With three other young progressives already in the race, Patel is walking a finer line this time. He’s still casting himself as a fresh-faced member “of the progressive movement,” but one who is not “lockstep with everything.” Progressives, he said, need to learn to make a case “to people who have…more to lose by changing the current system than not.” His last race taught him that he needs to clarify to older (and presumably more conservative) voters what he means by “change.” Judging by his 2020 campaign launch video, what he means is “fairer” taxes and “debt-free” college, not free college or taxing the hell out of the rich. Asked to compare himself to Ashcraft, Harrison, and Vladimer, Patel emailed this comment: “I can just say that the number and diversity of challengers shows exactly how much dissatisfaction there is with Maloney’s representation.”

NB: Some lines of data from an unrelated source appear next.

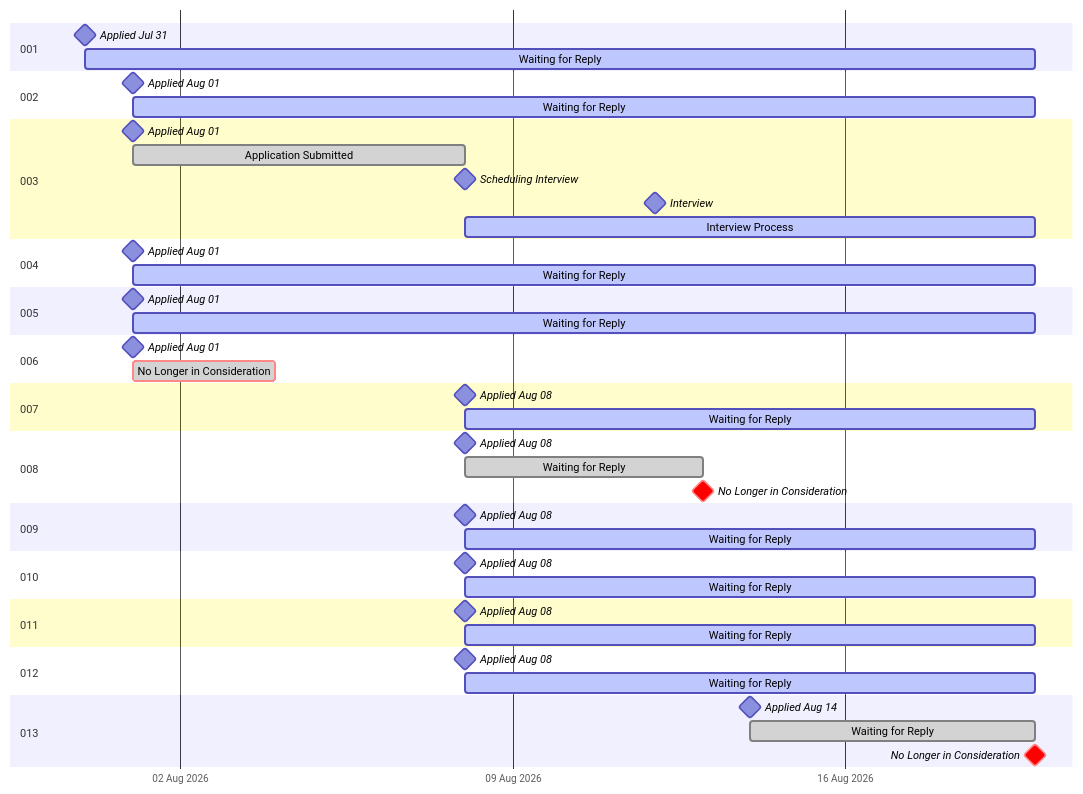
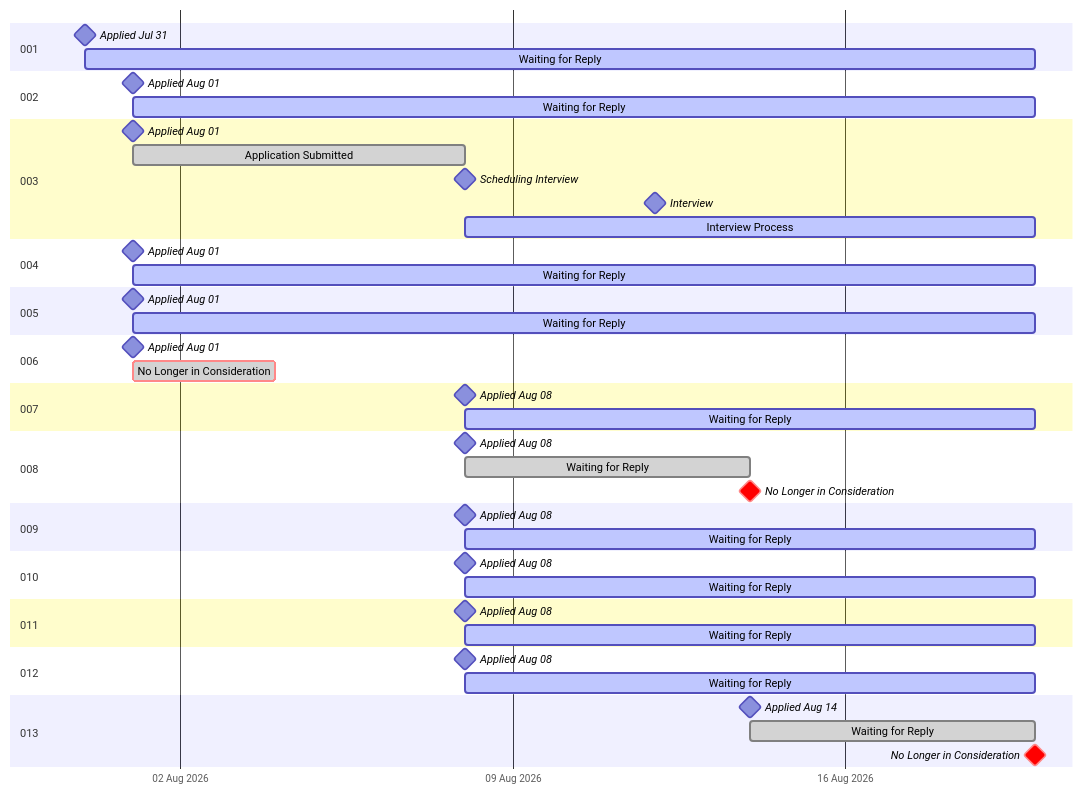
Before and after one commit to RileyBeenders/rileybeenders.com: the diagram in data/more-info/gantt.md, drawn with Mermaid. The commit also changed other lines of this file and 18 other files, not shown here.

````diff
--- a/data/more-info/gantt.md
+++ b/data/more-info/gantt.md
@@ -1,63 +1,63 @@
 ```mermaid
   gantt
     dateFormat YYYY-MM-DD
     tickInterval 1week
     axisFormat %d %b %Y
 
     section 001
     Applied Jul 31                  :milestone, 2026-07-31, 0d
     Waiting for Reply               :active, 2026-07-31, 20d
 
     section 002
     Applied Aug 01                  :milestone, 2026-08-01, 0d
     Waiting for Reply               :active, 2026-08-01, 19d
 
     section 003
     Applied Aug 01                  :milestone, 2026-08-01, 0d
     Application Submitted           :done, 2026-08-01, 7d
     Scheduling Interview            :milestone, 2026-08-08, 0d
     Interview                       :milestone, 2026-08-12, 0d
     Interview Process               :active, 2026-08-08, 12d
 
     section 004
     Applied Aug 01                  :milestone, 2026-08-01, 0d
     Waiting for Reply               :active, 2026-08-01, 19d
 
     section 005
     Applied Aug 01                  :milestone, 2026-08-01, 0d
     Waiting for Reply               :active, 2026-08-01, 19d
 
     section 006
     Applied Aug 01                  :milestone, 2026-08-01, 0d
     No Longer in Consideration      :crit, done, 2026-08-01, 3d
 
     section 007
     Applied Aug 08                  :milestone, 2026-08-08, 0d
     Waiting for Reply               :active, 2026-08-08, 12d
 
     section 008
     Applied Aug 08                  :milestone, 2026-08-08, 0d
-    Waiting for Reply               :done, 2026-08-08, 5d
-    No Longer in Consideration      :crit, milestone, 2026-08-13, 0d
+    Waiting for Reply               :done, 2026-08-08, 6d
+    No Longer in Consideration      :crit, milestone, 2026-08-14, 0d
 
     section 009
     Applied Aug 08                  :milestone, 2026-08-08, 0d
     Waiting for Reply               :active, 2026-08-08, 12d
 
     section 010
     Applied Aug 08                  :milestone, 2026-08-08, 0d
     Waiting for Reply               :active, 2026-08-08, 12d
 
     section 011
     Applied Aug 08                  :milestone, 2026-08-08, 0d
     Waiting for Reply               :active, 2026-08-08, 12d
 
     section 012
     Applied Aug 08                  :milestone, 2026-08-08, 0d
     Waiting for Reply               :active, 2026-08-08, 12d
 
     section 013
     Applied Aug 14                  :milestone, 2026-08-14, 0d
     Waiting for Reply               :done, 2026-08-14, 6d
     No Longer in Consideration      :crit, milestone, 2026-08-20, 0d
 ```
````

When it comes to Saujani, it was her audacity, not her Wall Street cheerleading, that most offended Democratic leaders in 2010. As former vice-presidential candidate Geraldine A. Ferraro said at the time, “You don’t, if you’re a Democrat, challenge an incumbent Democrat who has a position of power to get things done just because you feel like this is something you want to do.” That was true for many years. But today, incumbents like Maloney are newly vulnerable to primary challenges because groups like Justice Democrats and candidates like Ocasio-Cortez have shown it’s possible to break that rule and win—inspiring a new wave of candidates in the process. (Maloney, for her part, finds it “deeply encouraging to see the explosion of interest in public service since 2016.”)
As Harrison told Town & Village, “There was a tweet from [Ocasio-Cortez] that housing is a human right…. I never heard somebody running for any office anywhere ever say that…. she really changed my mindset about just what’s possible politically.” Ashcraft, too, cited Ocasio-Cortez as an inspiration. Vladimer praised the “critical mass of bold progressive leadership that we’re seeing from a new generation of women,” and stressed the importance of expanding it. “And we can’t wait,” she added. “The idea of ‘waiting our turn’ is over.”
Although each thinks they are the best candidate for the job, Harrison said, “the goal is to have somebody from the left emerge as the best contender and get that person to win.” Ashcraft concurred: Hopefully by the time of the primary, she said, she and the other challengers can “make sure we are furthering this progressive movement” rather than impeding it.
“Everyone brings something valuable and different and should be running,” she continued, “and may the best person win.” Vladimer recently made similar remarks, noting that “there is strategy that goes into winning for a cause versus ourselves.”
For some, that cause is greater than defeating President Trump in 2020.
“You have to look at the whole picture,” Vladimer said. “Supporting one progressive piece for a number of years does not mean that you are wholeheartedly a progressive. There’s a new agenda that new progressives are embodying.”